3. The history of UI design: from command lines to GUIs
The command line in MS-DOS 6.0. (It stands for Microsoft Disk Operating System—and is what PC user interfaces looked like before the introduction of Windows in 1985!)
Thirty years ago, user interfaces on PCs were typically driven by a command line, like in MS-DOS (pictured above). This could be a very efficient user interface—but the user had to actively learn how to interact with it, because specific commands had to be typed in using the correct syntax.
Here’s an example of a simple MS-DOS command, which would list the contents of the current folder:

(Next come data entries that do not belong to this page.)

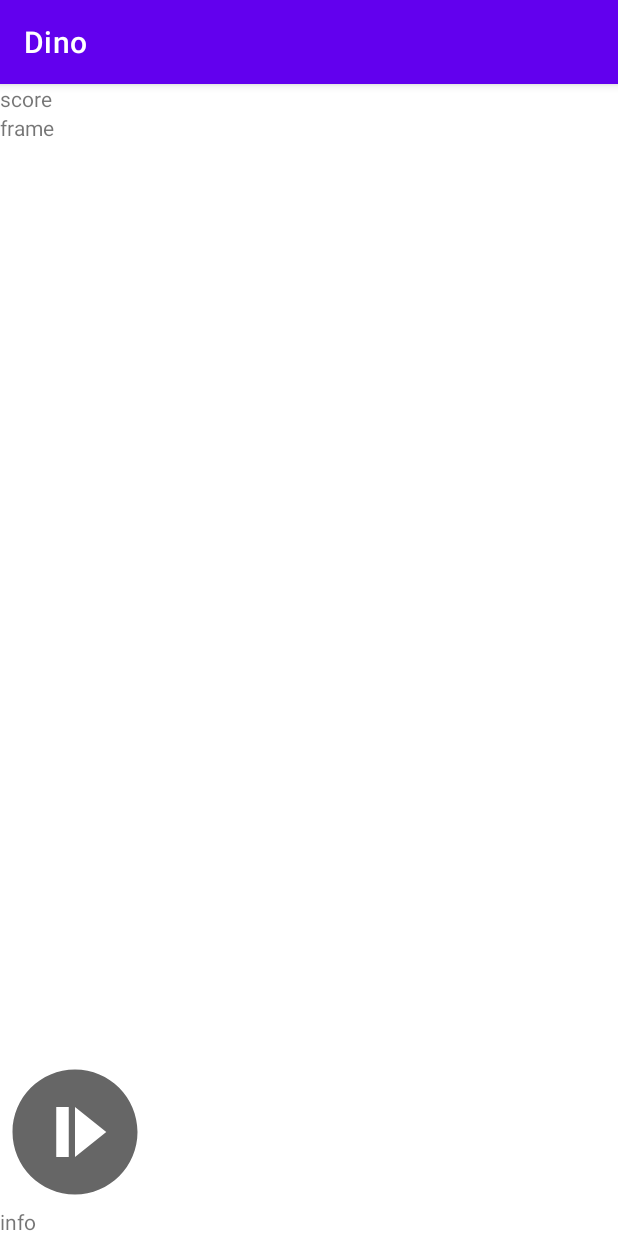
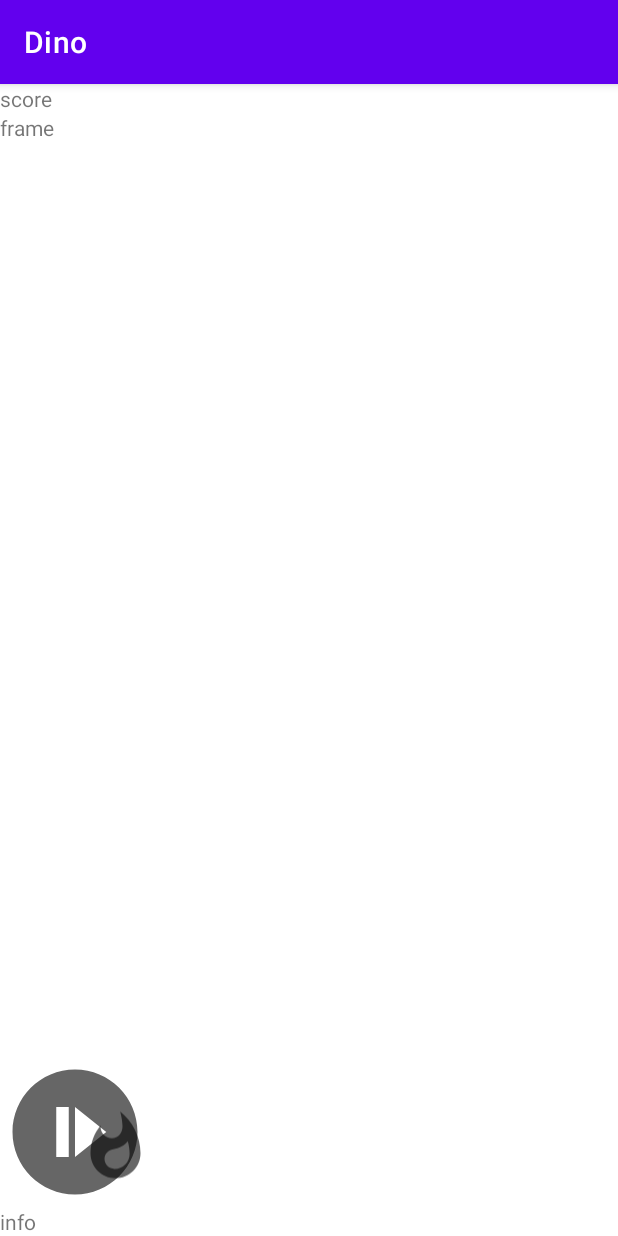
Before and after one commit to VirKato-dev/Dino, an Android app: the screen it shows after launch (MainActivity), on a phone screen of 412 x 824 dp. Run offline under Robolectric (Android 15) with nearby library versions, the phone set to English and light mode, and no system bars.

Commit message:
Запущен конвейер противников. Проверка столкновения.

```diff
--- /dev/null
+++ b/app/src/main/java/my/virkato/dino/EnemyEntity.java
@@ -0,0 +1,42 @@
+package my.virkato.dino;
+
+import android.content.Context;
+import android.view.View;
+
+public class EnemyEntity extends GameEntity{
+
+    private int speed = 1;
+
+    public EnemyEntity(Context context) {
+        super(context);
+        setSize(50,80);
+        image.setTranslationX(context.getResources().getDisplayMetrics().widthPixels);
+        image.setTranslationY(0 * dp);
+    }
+
+    public boolean move() {
+        image.setTranslationX(image.getTranslationX() - speed);
+        if (image.getTranslationX()<-image.getLayoutParams().width) {
+            removeEntity();
+        }
+        return checkCollapse();
+    }
+
+    public void setSpeed(int speed) {
+        this.speed = speed;
+    }
+
+    boolean checkCollapse() {
+        View player = (View) frame.findViewWithTag("player");
+        int playerH = player.getLayoutParams().height;
+        int playerW = player.getLayoutParams().width;
+        int thisH = image.getLayoutParams().height;
+        int thisW = image.getLayoutParams().width;
+        if (image.getTranslationX() < playerW && image.getTranslationX() + thisW > 0) {
+            return thisH + image.getTranslationY() <= playerH + player.getTranslationY() &&
+                    image.getTranslationY() >= player.getTranslationY(); // collapse
+
+        }
+        return false;
+    }
+}
--- a/app/src/main/java/my/virkato/dino/GameEntity.java
+++ b/app/src/main/java/my/virkato/dino/GameEntity.java
@@ -12,11 +12,11 @@ public abstract class GameEntity {
     protected Context context;
     protected ImageView image;
     protected EntityType type;
-    protected ViewGroup vg;
+    protected ViewGroup frame;
     protected float dp;
 
 
-    public GameEntity(Context context) {
+    protected GameEntity(Context context) {
         dp = TypedValue.applyDimension(TypedValue.COMPLEX_UNIT_DIP, 1, context.getResources().getDisplayMetrics());
         this.context = context;
         image = new ImageView(context);
@@ -35,13 +35,13 @@ public abstract class GameEntity {
         this.type = type;
     }
 
-    protected void addEntityTo(ViewGroup vg) {
-        this.vg = vg;
-        vg.addView(image);
+    protected void addEntityTo(ViewGroup frame) {
+        this.frame = frame;
+        frame.addView(image);
     }
 
     protected void removeEntity() {
-        vg.removeView(image);
+        frame.removeView(image);
     }
 
     protected void setSize(int width, int height) {
--- a/app/src/main/java/my/virkato/dino/MainActivity.java
+++ b/app/src/main/java/my/virkato/dino/MainActivity.java
@@ -15,6 +15,8 @@ public class MainActivity extends AppCompatActivity {
     Timer timer = new Timer();
     TimerTask loop;
     PlayerEntity player;
+    EnemyEntity entity;
+    int delay = -1;
 
     @Override
     protected void onCreate(Bundle savedInstanceState) {
@@ -46,6 +48,11 @@ public class MainActivity extends AppCompatActivity {
                     @Override
                     public void run() {
                         player.fly();
+                        addNewEntity();
+                        if (entity.move()) {
+                            System.out.println("break");
+                            timer.cancel();
+                        }
                     }
                 });
             }
@@ -53,4 +60,18 @@ public class MainActivity extends AppCompatActivity {
         timer.scheduleAtFixedRate(loop, 0, 10);
     }
 
+    void createEnemy() {
+        entity = new EnemyEntity(this);
+        entity.setImage(R.drawable.fire);
+        entity.addEntityTo(l_frame);
+        entity.setSpeed(5);
+        delay = 300;
+    }
+
+    void addNewEntity() {
+        if (delay < 0) {
+            createEnemy();
+        }
+        delay--;
+    }
 }
--- a/app/src/main/java/my/virkato/dino/PlayerEntity.java
+++ b/app/src/main/java/my/virkato/dino/PlayerEntity.java
@@ -4,13 +4,14 @@ import android.content.Context;
 
 public class PlayerEntity extends GameEntity {
 
-    private float gravity_force = 0.9f;
+    private float gravity_force = 0.3f;
     private float jump_force = -9999f;
     private boolean fly = false;
 
     public PlayerEntity(Context context) {
         super(context);
         setSize(100,100);
+        image.setTag("player");
     }
 
     public void fly() {
@@ -30,7 +31,7 @@ public class PlayerEntity extends GameEntity {
     public void jump() {
         if (!fly) {
             fly = true;
-            jump_force = 25f;
+            jump_force = 15f;
         }
     }
 
--- /dev/null
+++ b/app/src/main/res/drawable/fire.xml
@@ -0,0 +1,10 @@
+<vector xmlns:android="http://schemas.android.com/apk/res/android"
+    android:width="24dp"
+    android:height="24dp"
+    android:viewportWidth="24"
+    android:viewportHeight="24"
+    android:tint="?attr/colorControlNormal">
+  <path
+      android:fillColor="@android:color/white"
+      android:pathData="M13.5,0.67s0.74,2.65 0.74,4.8c0,2.06 -1.35,3.73 -3.41,3.73 -2.07,0 -3.63,-1.67 -3.63,-3.73l0.03,-0.36C5.21,7.51 4,10.62 4,14c0,4.42 3.58,8 8,8s8,-3.58 8,-8C20,8.61 17.41,3.8 13.5,0.67zM11.71,19c-1.78,0 -3.22,-1.4 -3.22,-3.14 0,-1.62 1.05,-2.76 2.81,-3.12 1.77,-0.36 3.6,-1.21 4.62,-2.58 0.39,1.29 0.59,2.65 0.59,4.04 0,2.65 -2.15,4.8 -4.8,4.8z"/>
+</vector>
```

But commands with lots of options required the user to remember all the “toggles” that went with the command, and select them correctly, usually without any prompts to help. For example, this one would add two file attributes to the file called “autoexec.bat”, and make the file read-only and hidden:
C:\>attrib +r +h autoexec.bat
Boring, right? As a result, command-line interfaces were usually the preserve of computer enthusiasts, IT professionals, and people who were compelled to use them in their jobs. Command lines were certainly not most people’s idea of fun, and unsurprisingly home computers did not take off in the MS-DOS era. Command lines were an effective user interface for some functions, but offered a poor experience for the general user.
Xerox Star (1981)
To move away from command lines, a number of tech companies developed the first “graphical user interfaces”, or GUIs. The Xerox Star (1981) was the first mass-market device to have a UI based around on-screen windows. Apple followed it with the Macintosh in 1984, and Microsoft with Windows in 1985.
Apple Macintosh (1984, and it still looks familiar) & Windows 1.0 (1985, and it doesn’t).
During the 1990s and 2000s, significant advances were made in desktop UI design. These changes were driven by the increasing importance of computers and other interactive technologies, both at work and in the home.
Although Windows retains its capacity to baffle the average user, Microsoft’s series of Windows releases (95, 98, XP, Windows 7, Windows 10) nevertheless incorporate significant advances in interface design.
Apple followed a similar path of UI advancement through successive releases of Mac OS. In contrast with Windows, though, Mac OS retained significant continuity of appearance and interaction principles from one version to the next. (How users experience the changes between versions of a product is itself an area of UX and UI design that is often overlooked—and indeed is the cause of much of the criticism that traditionally follows a new release.)
The decade since the release of the iPhone in 2007 has been marked by an increasing focus on the UI of smartphones and tablets, and the distinct needs of their users. Apple’s iOS, and Google’s Android (which uses UI principles modeled on the company’s Material Design guidelines) are advanced GUIs that stand at the end of almost 40 years of user interface development.
Check out Part 2!
In the second installment of this article, we discuss what UI design means today, explore some case studies, and offer some pointers to further resources.